But it’s been a wild ride, and I felt there was no better way to come back than to come back during heart month. Because, for those of you who don’t know, my baby, Meadow, was born in August, and she was born with a congenital heart defect called Tetralogy of Fallot.
So in February, we all celebrate and bring awareness to all the beautiful babies out there and all the beautiful kiddos that have congenital heart defects in hopes of raising more funding and being able to offer more to all of these kids out here that have the most common birth defect.
I would say the last six months of my life have been the wildest to date. So this podcast, you know, always I’m like, today’s podcast is going to be a little bit different because I want to share with you part of Meadow’s story and part of my story in my life.
And also, I’m doing this unscripted, which, for those of you who know me in any capacity know this is not how I roll. I like to sit. I like to plan. I like to script my podcasts. I like to roll. I like to sit here, and I’ve got everything contained, ready to go. And I’m not doing that today, so kind of bear with me.
This one’s a little bit more off-kilter. But I just felt really inspired to talk about Meadow and her journey and our journey. And not only that, but what it’s like and what it means to be a heart mom or a medical mom and also be a nurse practitioner because that is so tough. And it’s something that I haven’t heard talked about very much. And it is very much something that I’ve had to learn to navigate, and I’m navigating it every single day.

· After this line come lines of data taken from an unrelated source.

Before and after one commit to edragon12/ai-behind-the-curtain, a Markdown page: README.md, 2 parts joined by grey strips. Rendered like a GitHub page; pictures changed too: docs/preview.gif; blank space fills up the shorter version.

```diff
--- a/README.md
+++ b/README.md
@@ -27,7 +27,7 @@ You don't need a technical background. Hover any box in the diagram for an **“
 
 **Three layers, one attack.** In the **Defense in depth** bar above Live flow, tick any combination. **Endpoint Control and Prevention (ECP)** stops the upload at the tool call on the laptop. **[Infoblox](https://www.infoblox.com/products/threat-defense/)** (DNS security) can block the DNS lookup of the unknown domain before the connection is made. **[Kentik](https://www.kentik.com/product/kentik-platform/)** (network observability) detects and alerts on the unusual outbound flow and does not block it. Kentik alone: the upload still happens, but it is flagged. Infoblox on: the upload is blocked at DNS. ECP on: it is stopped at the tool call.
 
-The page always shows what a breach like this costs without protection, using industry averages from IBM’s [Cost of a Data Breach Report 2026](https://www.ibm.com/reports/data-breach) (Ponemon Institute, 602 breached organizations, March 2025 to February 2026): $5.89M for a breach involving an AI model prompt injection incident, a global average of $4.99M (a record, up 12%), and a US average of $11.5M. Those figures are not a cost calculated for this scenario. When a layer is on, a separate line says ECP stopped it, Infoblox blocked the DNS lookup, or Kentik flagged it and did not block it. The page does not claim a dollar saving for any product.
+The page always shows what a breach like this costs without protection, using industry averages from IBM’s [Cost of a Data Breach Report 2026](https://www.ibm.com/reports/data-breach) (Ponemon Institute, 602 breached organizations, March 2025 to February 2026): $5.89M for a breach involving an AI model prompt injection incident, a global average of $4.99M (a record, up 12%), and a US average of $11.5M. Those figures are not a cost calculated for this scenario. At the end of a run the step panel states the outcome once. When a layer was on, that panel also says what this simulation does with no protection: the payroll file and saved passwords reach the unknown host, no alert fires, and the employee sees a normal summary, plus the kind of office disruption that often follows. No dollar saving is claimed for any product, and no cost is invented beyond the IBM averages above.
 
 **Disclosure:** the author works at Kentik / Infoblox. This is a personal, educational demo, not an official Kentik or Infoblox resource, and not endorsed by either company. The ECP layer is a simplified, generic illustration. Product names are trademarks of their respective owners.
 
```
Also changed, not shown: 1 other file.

To give you a little background into Meadow, I was almost 34 weeks pregnant the first time we even had an inkling that anything was wrong with her heart. Me being the anxious person that I am, I didn’t like my OB. And I was like, yeah, I know it’s my third trimester, I know this is crazy, but I want to have a natural birth. And I don’t think my OB meets my anxiety needs or my birth preferences. And so, I’m going to switch OBs, and I’m going to find someone that will facilitate my having a natural birth if that’s what I choose to do.
So I did. And when I went to this new OB practice, they did another anatomy scan as a double-check. And on that anatomy scan, I remember getting a picture of Meadow’s hair and her foot. And I was looking at those with my husband, and we were talking to each other about how much hair she had. And we were just over the moon excited. We were ready to have this baby.
And my new OB comes into the room. And he’s like, “You know, the ultrasound tech thinks she saw a possible dilated aorta. That’s probably a normal variant. I don’t even really know what that means.” Like he couldn’t even tell me what that could signify. That was how little he had seen it in his practice. And so we’re just going to refer you to maternal-fetal medicine. And I’m going to go ahead and make your next appointment because I think you’re going to be back. Like, I’m literally not worried. I’m just referring you out to be extra cautious.
And so me and my husband really clung to being extra cautious, right? Like, no big deal. We’ll go see maternal-fetal medicine. Obviously, I’m anxious. I’m a little on edge. But he was like, “Meh, it’s probably nothing.” Well, a couple of weeks go by, it comes home for my next OB appointment, and maternal-fetal medicine still hasn’t called me. And I have called and called, and I can’t get an appointment.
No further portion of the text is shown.